Public debate about Enterprise 2.0 is now focused around return on investment. Can we demonstrate that these tools offer benefits to organisations? These discussions mark the maturing of social software use inside the enterprise, but they are not proving easy to resolve. The report tackles this issue in a number of places. Again it takes a pragmatic approach in outlining how to create a business case and discusses other techniques that help, such as balanced scorecard and social-network analysis.

I have to declare an interest here. I am one of many people who think that KM and social software tools are made for each other. However, we’re still working out how to use these tools in our organisations and what the implications will be for the future of work.

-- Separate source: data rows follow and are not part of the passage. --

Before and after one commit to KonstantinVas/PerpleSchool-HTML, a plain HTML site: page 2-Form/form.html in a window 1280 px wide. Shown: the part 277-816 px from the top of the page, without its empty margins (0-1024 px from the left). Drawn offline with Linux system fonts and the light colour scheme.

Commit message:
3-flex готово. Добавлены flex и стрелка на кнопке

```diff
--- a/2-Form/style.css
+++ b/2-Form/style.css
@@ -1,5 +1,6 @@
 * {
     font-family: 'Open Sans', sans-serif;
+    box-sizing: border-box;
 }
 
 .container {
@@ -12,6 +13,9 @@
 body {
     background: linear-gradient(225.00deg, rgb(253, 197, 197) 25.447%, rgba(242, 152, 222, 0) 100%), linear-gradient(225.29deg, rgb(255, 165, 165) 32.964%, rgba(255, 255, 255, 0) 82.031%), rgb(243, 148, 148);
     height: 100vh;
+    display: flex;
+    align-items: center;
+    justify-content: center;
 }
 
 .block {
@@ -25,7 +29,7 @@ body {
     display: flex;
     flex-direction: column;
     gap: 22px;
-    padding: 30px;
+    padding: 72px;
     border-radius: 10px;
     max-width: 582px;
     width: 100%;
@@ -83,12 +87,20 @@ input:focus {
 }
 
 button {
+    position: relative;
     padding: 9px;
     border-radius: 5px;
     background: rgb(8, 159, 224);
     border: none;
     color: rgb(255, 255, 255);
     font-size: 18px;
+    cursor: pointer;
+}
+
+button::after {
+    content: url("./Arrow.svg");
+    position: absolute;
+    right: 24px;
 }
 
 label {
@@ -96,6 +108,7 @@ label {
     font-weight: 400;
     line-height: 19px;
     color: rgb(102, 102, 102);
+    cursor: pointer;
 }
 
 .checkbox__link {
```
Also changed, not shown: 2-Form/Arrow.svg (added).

The more resources we have to help us, the better.

Catch-up with Peter Williams of Deloitte Digital – the intersection of digital and professional services

I had a very interesting meeting yesterday with Deloitte Digital's CEO Peter Williams, someone who is always on the vanguard of innovation in professional services. A few things he mentioned about what they're up to:

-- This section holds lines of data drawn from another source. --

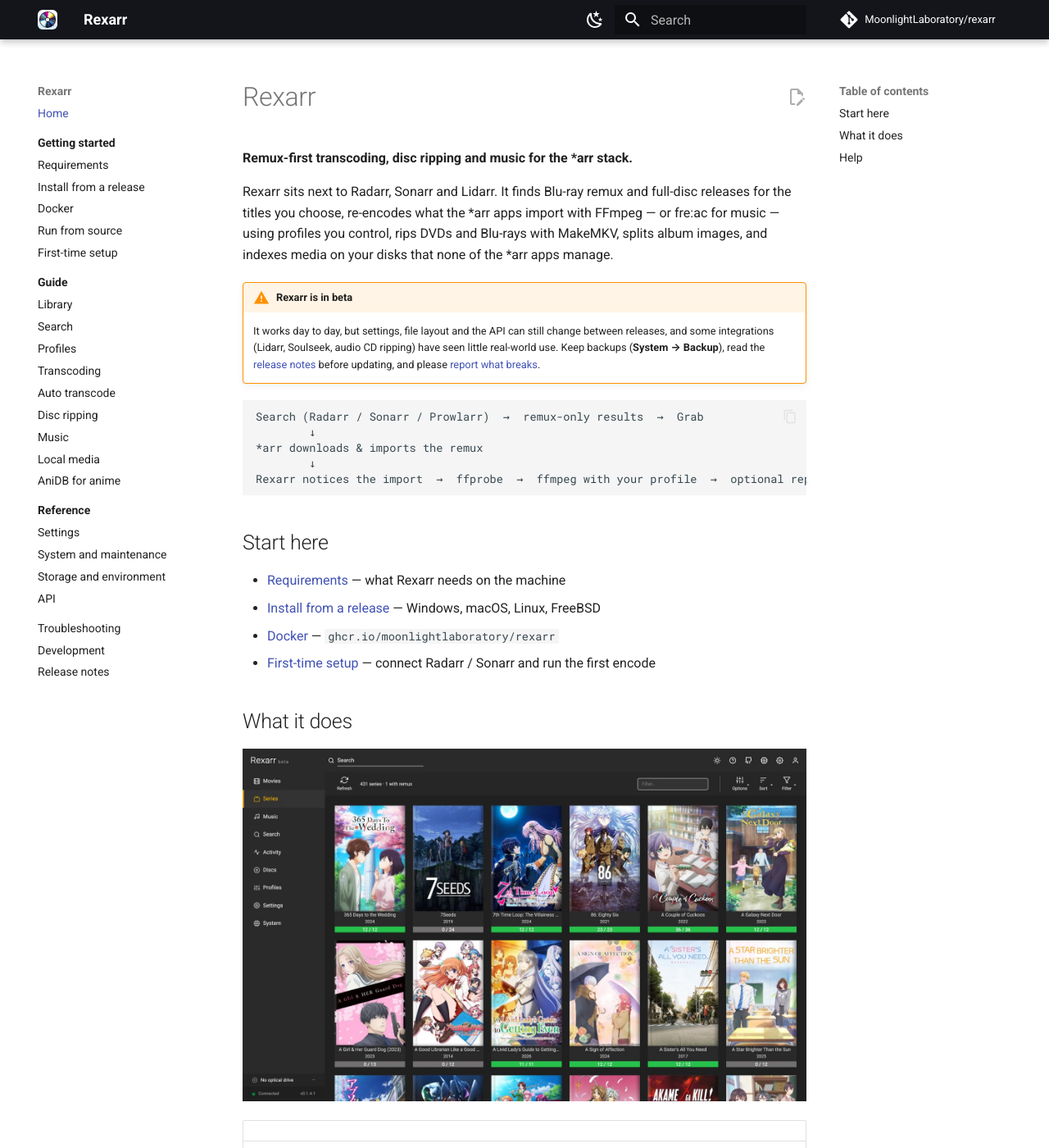
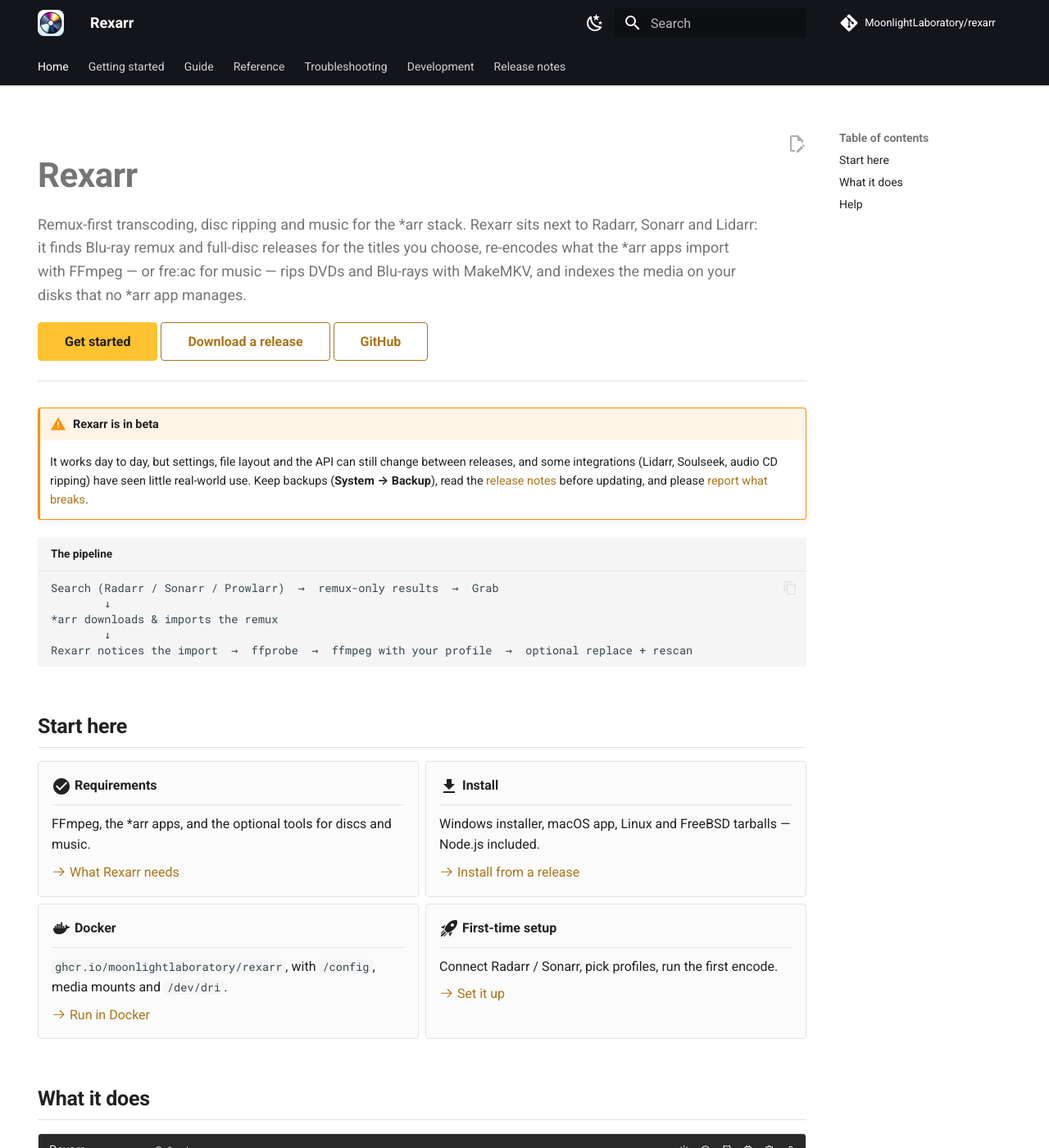
Before and after one commit to MoonlightLaboratory/rexarr, an MkDocs documentation site: the page built from docs/index.md, in a window 1280 px wide and 1400 px high. Shown: the whole window at 82% size. Built offline with MkDocs 1.6.1 and Material for MkDocs 9.7.7, drawn with Linux system fonts in a browser that asks for light colours; comment, search, counter and statistics services are not loaded; some of the changed text lies outside the part shown.

Commit message:
Documentation: theme the site like Rexarr
The default Material look did not say Rexarr. The site now uses the app's own
tokens from client/src/styles.css: #202020 page, #2a2a2a chrome, #333 cards,
the Radarr-style yellow #ffc230 as the accent and 4px radius, in both themes.

- Section tabs across the top, sticky, with the section's own pages in the
  sidebar; the footer carries previous / next.
- Home page: a hero with the three buttons, cards for install paths and for what
  Rexarr does, and the screenshots as a responsive two-up grid with captions.
- Screenshot pairs on the guide pages use that grid too, instead of a borderless
  two-column table.
- Tables, code blocks, admonitions, buttons and images picked up the same border,
  radius and hover treatment.

Checked at 1440px and in the pane's own width, in dark and light.

````diff
--- /dev/null
+++ b/docs/assets/extra.css
@@ -0,0 +1,224 @@
+/*
+ * Rexarr documentation theme — the colour tokens mirror the app's own
+ * (client/src/styles.css): #202020 page, #2a2a2a chrome, #333 cards,
+ * Radarr-style yellow #ffc230 as the accent, 4px radius.
+ */
+
+:root {
+  --rx-accent: #ffc230;
+  --rx-accent-dark: #e0a800;
+  --rx-radius: 4px;
+}
+
+/* ---------- dark (default) ---------- */
+[data-md-color-scheme="slate"] {
+  --md-default-bg-color: #202020;
+  --md-default-bg-color--light: #262626;
+  --md-default-fg-color: #e1e2e3;
+  --md-default-fg-color--light: #ccc;
+  --md-default-fg-color--lighter: #909293;
+  --md-default-fg-color--lightest: #3a3a3a;
+
+  --md-primary-fg-color: #2a2a2a;
+  --md-primary-bg-color: #e1e2e3;
+
+  --md-accent-fg-color: var(--rx-accent);
+  --md-typeset-a-color: var(--rx-accent);
+
+  --md-code-bg-color: #262626;
+  --md-code-fg-color: #e1e2e3;
+  --md-footer-bg-color: #1a1a1a;
+  --md-footer-bg-color--dark: #161616;
+
+  --rx-card-bg: #2b2b2b;
+  --rx-border: #3a3a3a;
+  --rx-table-head: #2a2a2a;
+  --rx-table-hover: #272727;
+}
+
+/* ---------- light ---------- */
+[data-md-color-scheme="default"] {
+  --md-accent-fg-color: var(--rx-accent-dark);
+  --md-typeset-a-color: #a8761a;
+
+  --rx-card-bg: #fbfbfb;
+  --rx-border: #e3e3e3;
+  --rx-table-head: #f3f3f3;
+  --rx-table-hover: #f8f8f8;
+}
+
+/* ---------- chrome ---------- */
+.md-header {
+  box-shadow: 0 1px 0 var(--rx-border);
+}
+.md-header__button.md-logo img,
+.md-header__button.md-logo svg {
+  height: 1.6rem;
+  width: 1.6rem;
+}
+.md-tabs {
+  background-color: var(--md-primary-fg-color);
+  border-bottom: 1px solid var(--rx-border);
+}
+.md-tabs__link {
+  opacity: 0.8;
+  font-weight: 500;
+}
+.md-tabs__link--active,
+.md-tabs__link:hover {
+  opacity: 1;
+  color: var(--rx-accent);
+}
+.md-nav__link--active,
+.md-nav__item .md-nav__link--active {
+  color: var(--rx-accent);
+  font-weight: 600;
+}
+.md-search__form {
+  border-radius: var(--rx-radius);
+}
+
+/* ---------- typography ---------- */
+.md-typeset h1 {
+  font-weight: 600;
+  letter-spacing: -0.01em;
+}
+.md-typeset h2 {
+  font-weight: 600;
+  margin-top: 2.2em;
+  padding-bottom: 0.3em;
+  border-bottom: 1px solid var(--rx-border);
+}
+.md-typeset h3 {
+  font-weight: 600;
+}
+.md-typeset kbd {
+  border-radius: var(--rx-radius);
+}
+
+/* ---------- tables ---------- */
+.md-typeset table:not([class]) {
+  border: 1px solid var(--rx-border);
+  border-radius: var(--rx-radius);
+  box-shadow: none;
+  font-size: 0.72rem;
+}
+.md-typeset table:not([class]) th {
+  background-color: var(--rx-table-head);
+  font-weight: 600;
+  white-space: nowrap;
+}
+.md-typeset table:not([class]) td {
+  vertical-align: top;
+}
+.md-typeset table:not([class]) tr:hover {
+  background-color: var(--rx-table-hover);
+}
+
+/* ---------- code ---------- */
+.md-typeset pre > code,
+.md-typeset .highlight {
+  border-radius: var(--rx-radius);
+}
+.md-typeset code {
+  border-radius: 3px;
+}
+
+/* ---------- admonitions ---------- */
+.md-typeset .admonition,
+.md-typeset details {
+  border-radius: var(--rx-radius);
+  border-left-width: 3px;
+  font-size: 0.72rem;
+}
+
+/* ---------- buttons ---------- */
+.md-typeset .md-button {
+  border-radius: var(--rx-radius);
+  border-width: 1px;
+  font-weight: 600;
+}
+.md-typeset .md-button--primary {
+  background-color: var(--rx-accent);
+  border-color: var(--rx-accent);
+  color: #202020;
+}
+.md-typeset .md-button--primary:hover {
+  background-color: var(--rx-accent-dark);
+  border-color: var(--rx-accent-dark);
+  color: #202020;
+}
+.md-typeset .md-button:not(.md-button--primary):hover {
+  background-color: transparent;
+  border-color: var(--rx-accent);
+  color: var(--rx-accent);
+}
+
+/* ---------- images and screenshots ---------- */
+.md-typeset img:not(.emojione):not(.twemoji):not(.gemoji) {
+  border: 1px solid var(--rx-border);
+  border-radius: var(--rx-radius);
+}
+.md-typeset table:not([class]) img {
+  max-width: 100%;
+}
+.rx-shots {
+  display: grid;
+  grid-template-columns: repeat(auto-fit, minmax(20rem, 1fr));
+  gap: 1rem;
+  margin: 1.2rem 0;
+}
+.rx-shots figure {
+  margin: 0;
+}
+.rx-shots img {
+  width: 100%;
+}
+.rx-shots figcaption {
+  margin-top: 0.4rem;
+  font-size: 0.68rem;
+  color: var(--md-default-fg-color--lighter);
+}
+
+/* ---------- grid cards ---------- */
+.md-typeset .grid.cards > ul > li,
+.md-typeset .grid > .card {
+  background-color: var(--rx-card-bg);
+  border: 1px solid var(--rx-border);
+  border-radius: var(--rx-radius);
+  box-shadow: none;
+  transition: border-color 125ms, transform 125ms;
+}
+.md-typeset .grid.cards > ul > li:hover {
+  border-color: var(--rx-accent);
+  transform: translateY(-1px);
+}
+.md-typeset .grid.cards > ul > li > hr {
+  margin: 0.6em 0;
+  border-color: var(--rx-border);
+}
+
+/* ---------- home hero ---------- */
+.rx-hero {
+  padding: 1.6rem 0 0.4rem;
+  border-bottom: 1px solid var(--rx-border);
+  margin-bottom: 1.6rem;
+}
+.md-typeset .rx-hero h1 {
+  margin-bottom: 0.2em;
+  font-size: 2.1rem;
+}
+.rx-hero .rx-tagline {
+  font-size: 0.9rem;
+  color: var(--md-default-fg-color--light);
+  max-width: 44rem;
+}
+.rx-pipeline {
+  font-size: 0.68rem;
+  line-height: 1.5;
+}
+
+/* ---------- footer ---------- */
+.md-footer-meta {
+  background-color: var(--md-footer-bg-color--dark);
+}
--- a/docs/index.md
+++ b/docs/index.md
@@ -1,11 +1,23 @@
+---
+title: Rexarr
+hide:
+  - navigation
+---
+
+<div class="rx-hero" markdown>
+
 # Rexarr
 
-**Remux-first transcoding, disc ripping and music for the \*arr stack.**
+<p class="rx-tagline">Remux-first transcoding, disc ripping and music for the *arr stack. Rexarr sits next to
+Radarr, Sonarr and Lidarr: it finds Blu-ray remux and full-disc releases for the titles you choose, re-encodes what
+the *arr apps import with FFmpeg — or fre:ac for music — rips DVDs and Blu-rays with MakeMKV, and indexes the media
+on your disks that no *arr app manages.</p>
 
-Rexarr sits next to Radarr, Sonarr and Lidarr. It finds Blu-ray remux and full-disc releases for the titles you
-choose, re-encodes what the \*arr apps import with FFmpeg — or fre:ac for music — using profiles you control, rips
-DVDs and Blu-rays with MakeMKV, splits album images, and indexes media on your disks that none of the \*arr apps
-manage.
+[Get started](getting-started/index.md){ .md-button .md-button--primary }
+[Download a release](https://github.com/MoonlightLaboratory/rexarr/releases){ .md-button }
+[GitHub](https://github.com/MoonlightLaboratory/rexarr){ .md-button }
+
+</div>
 
 !!! warning "Rexarr is in beta"
     It works day to day, but settings, file layout and the API can still change between releases, and some
@@ -13,7 +25,7 @@
     (**System → Backup**), read the [release notes](release-notes.md) before updating, and please
     [report what breaks](https://github.com/MoonlightLaboratory/rexarr/issues).
 
-```
+``` title="The pipeline"
 Search (Radarr / Sonarr / Prowlarr)  →  remux-only results  →  Grab
         ↓
 *arr downloads & imports the remux
@@ -23,53 +35,148 @@
 
 ## Start here
 
-- [Requirements](getting-started/requirements.md) — what Rexarr needs on the machine
-- [Install from a release](getting-started/install.md) — Windows, macOS, Linux, FreeBSD
-- [Docker](getting-started/docker.md) — `ghcr.io/moonlightlaboratory/rexarr`
-- [First-time setup](getting-started/setup.md) — connect Radarr / Sonarr and run the first encode
+<div class="grid cards" markdown>
+
+-   :material-check-circle:{ .lg .middle } **Requirements**
+
+    ---
+
+    FFmpeg, the \*arr apps, and the optional tools for discs and music.
+
+    [:octicons-arrow-right-24: What Rexarr needs](getting-started/requirements.md)
+
+-   :material-download:{ .lg .middle } **Install**
+
+    ---
+
+    Windows installer, macOS app, Linux and FreeBSD tarballs — Node.js included.
+
+    [:octicons-arrow-right-24: Install from a release](getting-started/install.md)
+
+-   :material-docker:{ .lg .middle } **Docker**
+
+    ---
+
+    `ghcr.io/moonlightlaboratory/rexarr`, with `/config`, media mounts and `/dev/dri`.
+
+    [:octicons-arrow-right-24: Run in Docker](getting-started/docker.md)
+
+-   :material-rocket-launch:{ .lg .middle } **First-time setup**
+
+    ---
+
+    Connect Radarr / Sonarr, pick profiles, run the first encode.
+
+    [:octicons-arrow-right-24: Set it up](getting-started/setup.md)
+
+</div>
 
 ## What it does
 
 ![Series library](screenshots/series.jpg)
 
-| | |
-| :---: | :---: |
-| ![Movie details](screenshots/movie.jpg)<br>Movie details | ![Series details](screenshots/series-detail.jpg)<br>Series details |
-| ![Encoding profiles](screenshots/profiles.jpg)<br>Encoding profiles | ![Transcode dialog](screenshots/transcode.jpg)<br>Transcode dialog with estimated size |
+<div class="rx-shots" markdown>
 
-- **Web UI in the \*arr style** — Movies, Series, Search, Discs, Music, Activity, Profiles, Settings, System.
-  See [Library](guide/library.md).
-- **Remux-only search** — interactive search through Radarr / Sonarr (and raw Prowlarr search), filtered to
-  `Remux-1080p`, `Remux-2160p`, `Bluray-1080p Remux`, `REMUX` titles, with release scoring.
-  See [Search](guide/search.md).
-- **Full-disc (ISO) releases** — `BR-DISK`, `COMPLETE.BLURAY`, BD25/50/66/100, BD-ISO, BDMV, DVD5/DVD9/DVDR and
-  `VIDEO_TS` releases are recognised, ripped with MakeMKV when the download finishes, then transcoded and imported.
-  See [Full-disc releases](guide/disc-ripping.md#full-disc-releases-from-search).
-- **Automatic pipeline** — grab a release, Rexarr polls the \*arr app until the file is imported, then queues the
-  encode. Season packs expand into one job per episode.
-- **Profiles** — container, video encoder, quality, audio, subtitles, output naming, with built-in presets for
-  movies, TV, anime and music. See [Profiles](guide/profiles.md).
-- **Hardware acceleration** — NVENC, QuickSync, VAAPI, AMF, VideoToolbox, RKMPP, V4L2, with a test button and
-  software fallback. See [Transcoding](guide/transcoding.md).
-- **Auto transcode** — every new remux Radarr or Sonarr imports, queued with the profile for its type.
-  See [Auto transcode](guide/auto-transcode.md).
-- **Disc ripping** — insert a disc, Rexarr identifies it against your library, rips it with MakeMKV, encodes it and
-  hands it to Radarr / Sonarr with verified imports. See [Disc ripping](guide/disc-ripping.md).
-- **Music** — Lidarr library, album search through Lidarr's indexers and Soulseek, audio CD ripping to FLAC with
-  MusicBrainz tags, image + cue splitting, and fre:ac music profiles. See [Music](guide/music.md).
-- **Local media** — movies, shows and albums on your disks that no \*arr app manages.
-  See [Local media](guide/local-media.md).
-- **Live progress and preview** — percent, fps, speed, ETA, the full ffmpeg log, a live frame while encoding and a
-  before / after comparison when it finishes. See [Encode preview](guide/transcoding.md#encode-preview).
+<figure markdown>
+![Movie details](screenshots/movie.jpg)
+<figcaption>Movie details</figcaption>
+</figure>
 
-| | |
-| :---: | :---: |
-| ![Live preview while encoding](screenshots/live-preview.jpg)<br>Live preview while encoding | ![Disc ripping](screenshots/disc-ready.jpg)<br>Disc ripping with MakeMKV |
+<figure markdown>
+![Series details](screenshots/series-detail.jpg)
+<figcaption>Series details</figcaption>
+</figure>
+
+<figure markdown>
+![Encoding profiles](screenshots/profiles.jpg)
+<figcaption>Encoding profiles</figcaption>
+</figure>
+
+<figure markdown>
+![Transcode dialog](screenshots/transcode.jpg)
+<figcaption>Transcode with an estimated size</figcaption>
+</figure>
+
+</div>
+
+<div class="grid cards" markdown>
+
+-   :material-magnify:{ .lg .middle } **Remux-only search**
+
+    ---
+
+    Interactive search through Radarr / Sonarr and raw Prowlarr search, filtered to remuxes, with a smart score
+    that explains itself. Full-disc releases — `BR-DISK`, BD-ISO, BDMV, `VIDEO_TS` — are recognised too.
+
+    [:octicons-arrow-right-24: Search](guide/search.md)
+
+-   :material-tune:{ .lg .middle } **Profiles you control**
+
+    ---
+
+    Container, encoder, quality, audio, subtitles and output naming, with presets for movies, TV, anime and music —
+    and a preview of the exact ffmpeg command.
+
+    [:octicons-arrow-right-24: Profiles](guide/profiles.md)
+
+-   :material-expansion-card:{ .lg .middle } **Hardware acceleration**
+
+    ---
+
+    NVENC, QuickSync, VAAPI, AMF, VideoToolbox, RKMPP and V4L2, with a 3-second test button and automatic fallback
+    to the CPU.
+
+    [:octicons-arrow-right-24: Transcoding](guide/transcoding.md)
+
+-   :material-disc:{ .lg .middle } **Disc ripping**
+
+    ---
+
+    Insert a disc: Rexarr identifies it against your library, rips it with MakeMKV, encodes it, and hands it to
+    Radarr / Sonarr — then checks that it really was imported.
+
+    [:octicons-arrow-right-24: Disc ripping](guide/disc-ripping.md)
+
+-   :material-robot:{ .lg .middle } **Auto transcode**
+
+    ---
+
+    Every new remux Radarr or Sonarr imports, queued with the profile for its type — on a schedule or within
+    seconds, via a webhook.
+
+    [:octicons-arrow-right-24: Auto transcode](guide/auto-transcode.md)
+
+-   :material-music:{ .lg .middle } **Music**
+
+    ---
+
+    Lidarr library, album search through indexers and Soulseek, audio CD ripping to FLAC with MusicBrainz tags,
+    image + cue splitting, fre:ac profiles.
+
+    [:octicons-arrow-right-24: Music](guide/music.md)
+
+</div>
+
+<div class="rx-shots" markdown>
+
+<figure markdown>
+![Live preview while encoding](screenshots/live-preview.jpg)
+<figcaption>Live preview while encoding</figcaption>
+</figure>
+
+<figure markdown>
+![Disc ripping](screenshots/disc-ready.jpg)
+<figcaption>A DVD scanned by MakeMKV</figcaption>
+</figure>
+
+</div>
 
 ## Help
 
-- [Troubleshooting](troubleshooting.md) — nothing imports, paths not visible, encoder missing, disc not detected
-- [Settings reference](reference/settings.md) and [API reference](reference/api.md)
+- [Troubleshooting](troubleshooting.md) — nothing imports, paths not visible, an encoder is missing, a disc is not
+  detected
+- [Settings reference](reference/settings.md) · [System and maintenance](reference/system.md) ·
+  [API](reference/api.md)
 - [Open an issue](https://github.com/MoonlightLaboratory/rexarr/issues) — **System → Status → Report an issue**
   fills in your version for you
 - Security problems: see [SECURITY.md](https://github.com/MoonlightLaboratory/rexarr/blob/main/SECURITY.md)
--- a/mkdocs.yml
+++ b/mkdocs.yml
@@ -35,13 +35,18 @@
         name: Switch to dark theme
   features:
     - navigation.instant
+    - navigation.instant.progress
+    - navigation.tabs
+    - navigation.tabs.sticky
     - navigation.tracking
     - navigation.sections
     - navigation.indexes
     - navigation.top
+    - navigation.footer
     - toc.follow
     - content.code.copy
     - content.action.edit
+    - content.tooltips
     - search.highlight
     - search.suggest
 
@@ -54,6 +59,9 @@
   - toc:
       permalink: true
   - pymdownx.details
+  - pymdownx.emoji:
+      emoji_index: !!python/name:material.extensions.emoji.twemoji
+      emoji_generator: !!python/name:material.extensions.emoji.to_svg
   - pymdownx.highlight:
       anchor_linenums: true
   - pymdownx.inlinehilite
@@ -65,11 +73,18 @@
 plugins:
   - search
 
+extra_css:
+  - assets/extra.css
+
 extra:
   social:
     - icon: fontawesome/brands/github
       link: https://github.com/MoonlightLaboratory/rexarr
       name: Rexarr on GitHub
+    - icon: fontawesome/brands/docker
+      link: https://github.com/MoonlightLaboratory/rexarr/pkgs/container/rexarr
+      name: Container image
+  generator: false
 
 nav:
   - Home: index.md
````
Also changed, not shown: docs/guide/disc-ripping.md (+13 -3 lines), docs/guide/music.md (+13 -3 lines), docs/guide/search.md (+13 -3 lines), docs/guide/transcoding.md (+13 -3 lines).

* Yammer (enterprise micro-blogging) has taken off and is getting substantial use across Deloitte Australia. They did a security test on Yammer for some clients and it came out solid. They are still using the free version though are talking to Yammer about a paid version.

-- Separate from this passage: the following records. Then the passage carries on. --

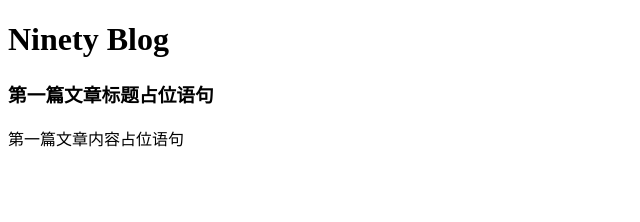
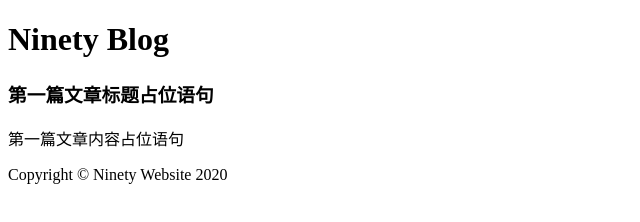
Before and after one commit to getninety/getninety.github.io, a plain HTML site: page post.html in a window 1280 px wide. Shown: the whole page, without its empty margins (0-640 px from the left). Drawn offline with Linux system fonts and the light colour scheme.

Commit message:
Update post.html

```diff
--- a/post.html
+++ b/post.html
@@ -8,4 +8,8 @@
 		<h3>第一篇文章标题占位语句</h3>
 		<p>第一篇文章内容占位语句</p>
 	</body>
+
+	<footer>
+		<p class="">Copyright &copy; Ninety Website 2020</p>
+	</footer>
 </html>
```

* Deloitte has implemented an internal 'Innovation Academy' which among other functions enables idea submission and voting, which they've created by mashing up several tools. The system has generated ideas already worth $15 million to the company.

* One of the ideas was GreenID, a joint venture between Deloitte, Edentiti and Global Data Company that provides fast online identity verification for clients who have traditionally done this offline.

* They have also created an XBRL gateway to facilitate conversion of accounts into XBRL format.

* A collaboration with Cooperative Research Centre ACID yielded an interesting visualization and view of the mental models of how ideas are generated in the professional services frontline. Unfortunately this is not available online yet.

Lots of nice things happening here.

I recently wrote from my own experience about Six high-return initiatives for driving innovation in professional services, and Chapter 9 of my book Living Networks is primarily about how digital channels are changing how professional services firms operate.

Paris Hilton and the iPhone – I said it first

A CNN blog titled its story Is the iPhone really the Paris Hilton of mobile phones?, referring to a recent report saying that iPhone's are not profitable for telecom firms.

It says that the term first appeared on December 5, 2008 in a newsletter from Strand Consult, referred to in an ITWire story titled iPhone - the Paris Hilton of mobile phones?

Well, for what it's worth, I said it in September 2008. Following is an excerpt from my opening keynote for a five-city national roadshow for Optus Business, just after the iPhone was launched.

I don't think I was making quite the same point though - the iPhone was enormously glamorized, feted on all sides for a couple of months, truly the center of attention, just over a year ago. However the difference with Paris Hilton is that the iPhone has great social value.

BTW I haven't managed to track down the author of the photo in the movie - please get in touch if you want attribution or for me not to use it.